To evaluate the propagation modes and separate the effects, use of current probes is effective. Differential-mode effects can be investigated by measuring the currents separately on each line of the power pair, then measuring the two together in the probe aperture. Differential levels will show some degree of cancellation for the combined pair, compared to the amplitudes on either wire. Common-mode circulations between the pair that circulates to the Earth safety wire will show approximately equal currents from the pair (combined in the probe) to the safety wire separately, and will suggest a phase cancellation when the safety wire is combined within the probe with the pair. Conducted circulations that are sourced from the interface can be evaluated by placing the probe around the interface cable(s) at the frequency (or spectra) of interest, then comparing this profile to that displayed on the whole of the power cable. When the interface source effect occurs, the solution to narrowband emissions on the power cable may be found in shielding or otherwise suppressing the common-mode currents in the interface rather than attempting to suppress the power entry (which may be futile, since that was not the source). favicon

ICM wishes to acknowledge the first appearance of W. Michael King’s “Myth vs. Reality” series with NTS – Silicon Valley.


author_king-wmichael W. Michael King
is a systems design advisor who has been active in the development of over 1,000 system-product designs in a 50 year career. He serves an international client base as an independent design advisor. Many terms used for PC Board Layout, such as the “3-W Rule”, the “V-plane Undercut Rule”, and “ground stitching nulls”, were all originated by himself.
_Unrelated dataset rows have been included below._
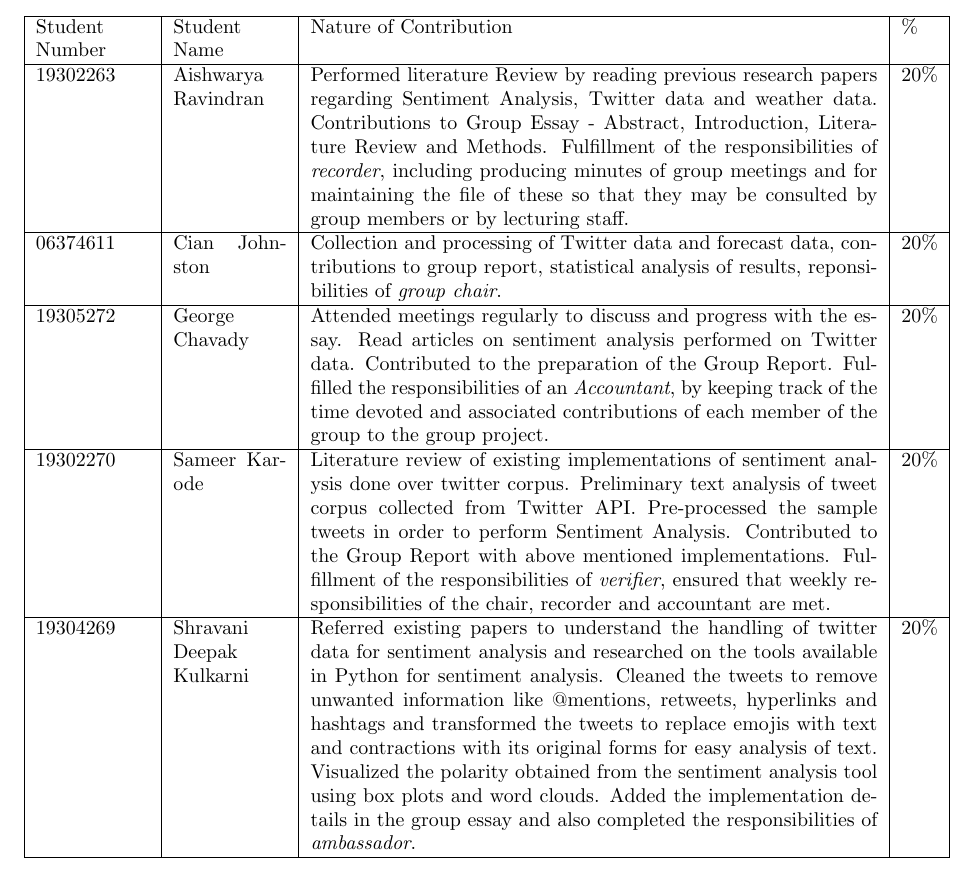
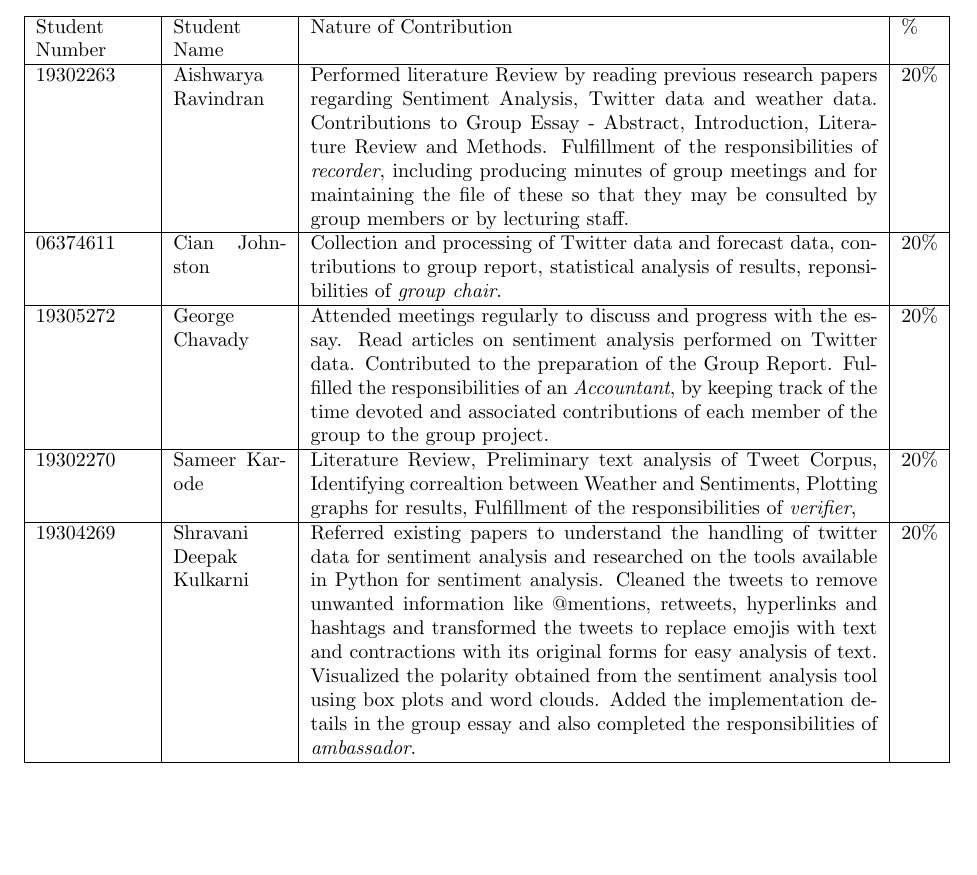
Before and after one commit to johnstcn/cs7is4group4, a LaTeX document (contribution_group4.tex): part of page 1 of 2, cut so that both start at the same text, the shorter picture padded with empty space. Compiled offline with pdfLaTeX.

Commit message:
updating contribution

```diff
--- a/contribution_group4.tex
+++ b/contribution_group4.tex
@@ -21,7 +21,7 @@ Student Number & Student Name & Nature of Contribution & \% \\ \hline
 19302263 & Aishwarya Ravindran & Performed literature Review by reading previous research papers regarding Sentiment Analysis, Twitter data and weather data. Contributions to Group Essay - Abstract, Introduction, Literature Review and Methods. Fulfillment of the responsibilities of \textit{recorder}, including producing minutes of group meetings and for maintaining the file of these so that they may be consulted by group members or by lecturing staff. & 20\% \\ \hline
 06374611 & Cian Johnston & Collection and processing of Twitter data and forecast data, contributions to group report, statistical analysis of results, reponsibilities of \textit{group chair}. & 20\% \\ \hline
 19305272 & George Chavady & Attended meetings regularly to discuss and progress with the essay. Read articles on sentiment analysis performed on Twitter data. Contributed to the preparation of the Group Report. Fulfilled the responsibilities of an \textit{Accountant}, by keeping track of the time devoted and associated contributions of each member of the group to the group project. & 20\% \\ \hline
-19302270 & Sameer Karode & Literature review of existing implementations of sentiment analysis done over twitter corpus. Preliminary text analysis of tweet corpus collected from Twitter API. Pre-processed the sample tweets in order to perform Sentiment Analysis. Contributed to the Group Report with above mentioned implementations. Fulfillment of the responsibilities of \textit{verifier}, ensured that weekly responsibilities of the chair, recorder and accountant are met. & 20\% \\ \hline
+19302270 & Sameer Karode & Literature Review, Preliminary text analysis of Tweet Corpus, Identifying correaltion between Weather and Sentiments, Plotting graphs for results, Fulfillment of the responsibilities of \textit{verifier}, & 20\% \\ \hline
 19304269 & Shravani Deepak Kulkarni & Referred existing papers to understand the handling of twitter data for sentiment analysis and researched on the tools available in Python for sentiment analysis. Cleaned the tweets to remove unwanted information like @mentions, retweets, hyperlinks and hashtags and transformed the tweets to replace emojis with text and contractions with its original forms for easy analysis of text. Visualized the polarity obtained from the sentiment analysis tool using box plots and word clouds. Added the implementation details in the group essay and also completed the responsibilities of \textit{ambassador}. & 20\% \\ \hline
 \end{tabular}
 
```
His full biography may be seen through his web site:, he is the author of EMCT: High Speed Design Tutorial (ISBN 0-7381-3340-X) which is the source of some of the graphics used in this presentation. EMCT is available through Elliott Laboratories/NTS, co-branded with the IEEE Standards Information Network.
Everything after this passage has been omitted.